Work to be completed: Set down every line of the data, unchanged and complete.

[[ Raw data, beginning ]]

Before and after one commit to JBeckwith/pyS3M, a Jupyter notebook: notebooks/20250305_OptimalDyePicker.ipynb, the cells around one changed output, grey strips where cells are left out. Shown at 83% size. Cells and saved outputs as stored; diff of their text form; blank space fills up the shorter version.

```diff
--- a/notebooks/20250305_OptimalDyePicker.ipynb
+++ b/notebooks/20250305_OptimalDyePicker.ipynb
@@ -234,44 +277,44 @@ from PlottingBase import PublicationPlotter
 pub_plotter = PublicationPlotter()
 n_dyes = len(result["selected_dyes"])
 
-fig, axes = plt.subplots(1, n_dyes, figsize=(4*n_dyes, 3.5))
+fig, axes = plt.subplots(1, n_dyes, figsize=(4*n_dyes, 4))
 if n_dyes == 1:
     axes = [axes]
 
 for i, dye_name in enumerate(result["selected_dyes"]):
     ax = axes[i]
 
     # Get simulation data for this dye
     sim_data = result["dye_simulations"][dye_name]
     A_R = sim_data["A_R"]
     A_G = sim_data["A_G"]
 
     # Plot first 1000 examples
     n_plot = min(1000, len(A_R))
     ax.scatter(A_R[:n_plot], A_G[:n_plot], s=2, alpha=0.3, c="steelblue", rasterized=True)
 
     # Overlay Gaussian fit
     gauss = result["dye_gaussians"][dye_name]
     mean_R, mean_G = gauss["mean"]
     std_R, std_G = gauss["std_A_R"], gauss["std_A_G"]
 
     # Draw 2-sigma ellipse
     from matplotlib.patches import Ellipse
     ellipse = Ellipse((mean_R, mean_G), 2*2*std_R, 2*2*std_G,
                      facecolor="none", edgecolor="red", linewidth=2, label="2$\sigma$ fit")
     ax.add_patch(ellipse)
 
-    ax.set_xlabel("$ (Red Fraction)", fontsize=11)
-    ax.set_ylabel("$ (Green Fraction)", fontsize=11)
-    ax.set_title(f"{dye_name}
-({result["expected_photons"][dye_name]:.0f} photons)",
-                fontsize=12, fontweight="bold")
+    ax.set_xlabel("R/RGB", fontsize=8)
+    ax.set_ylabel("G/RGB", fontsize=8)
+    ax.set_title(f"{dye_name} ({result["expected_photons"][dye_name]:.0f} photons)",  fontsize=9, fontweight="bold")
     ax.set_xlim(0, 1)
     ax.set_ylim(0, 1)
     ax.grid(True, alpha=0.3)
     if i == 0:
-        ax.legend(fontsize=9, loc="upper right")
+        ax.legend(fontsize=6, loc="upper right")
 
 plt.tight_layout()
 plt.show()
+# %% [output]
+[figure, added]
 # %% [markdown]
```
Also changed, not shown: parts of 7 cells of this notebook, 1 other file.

[[ Raw data, end ]]

Response area:
Before and after one commit to JBeckwith/pyS3M, a Jupyter notebook: notebooks/20250305_OptimalDyePicker.ipynb, the cells around one changed output, grey strips where cells are left out. Shown at 83% size. Cells and saved outputs as stored; diff of their text form; blank space fills up the shorter version.

```diff
--- a/notebooks/20250305_OptimalDyePicker.ipynb
+++ b/notebooks/20250305_OptimalDyePicker.ipynb
@@ -234,44 +277,44 @@ from PlottingBase import PublicationPlotter
 pub_plotter = PublicationPlotter()
 n_dyes = len(result["selected_dyes"])
 
-fig, axes = plt.subplots(1, n_dyes, figsize=(4*n_dyes, 3.5))
+fig, axes = plt.subplots(1, n_dyes, figsize=(4*n_dyes, 4))
 if n_dyes == 1:
     axes = [axes]
 
 for i, dye_name in enumerate(result["selected_dyes"]):
     ax = axes[i]
 
     # Get simulation data for this dye
     sim_data = result["dye_simulations"][dye_name]
     A_R = sim_data["A_R"]
     A_G = sim_data["A_G"]
 
     # Plot first 1000 examples
     n_plot = min(1000, len(A_R))
     ax.scatter(A_R[:n_plot], A_G[:n_plot], s=2, alpha=0.3, c="steelblue", rasterized=True)
 
     # Overlay Gaussian fit
     gauss = result["dye_gaussians"][dye_name]
     mean_R, mean_G = gauss["mean"]
     std_R, std_G = gauss["std_A_R"], gauss["std_A_G"]
 
     # Draw 2-sigma ellipse
     from matplotlib.patches import Ellipse
     ellipse = Ellipse((mean_R, mean_G), 2*2*std_R, 2*2*std_G,
                      facecolor="none", edgecolor="red", linewidth=2, label="2$\sigma$ fit")
     ax.add_patch(ellipse)
 
-    ax.set_xlabel("$ (Red Fraction)", fontsize=11)
-    ax.set_ylabel("$ (Green Fraction)", fontsize=11)
-    ax.set_title(f"{dye_name}
-({result["expected_photons"][dye_name]:.0f} photons)",
-                fontsize=12, fontweight="bold")
+    ax.set_xlabel("R/RGB", fontsize=8)
+    ax.set_ylabel("G/RGB", fontsize=8)
+    ax.set_title(f"{dye_name} ({result["expected_photons"][dye_name]:.0f} photons)",  fontsize=9, fontweight="bold")
     ax.set_xlim(0, 1)
     ax.set_ylim(0, 1)
     ax.grid(True, alpha=0.3)
     if i == 0:
-        ax.legend(fontsize=9, loc="upper right")
+        ax.legend(fontsize=6, loc="upper right")
 
 plt.tight_layout()
 plt.show()
+# %% [output]
+[figure, added]
 # %% [markdown]
```
Also changed, not shown: parts of 7 cells of this notebook, 1 other file.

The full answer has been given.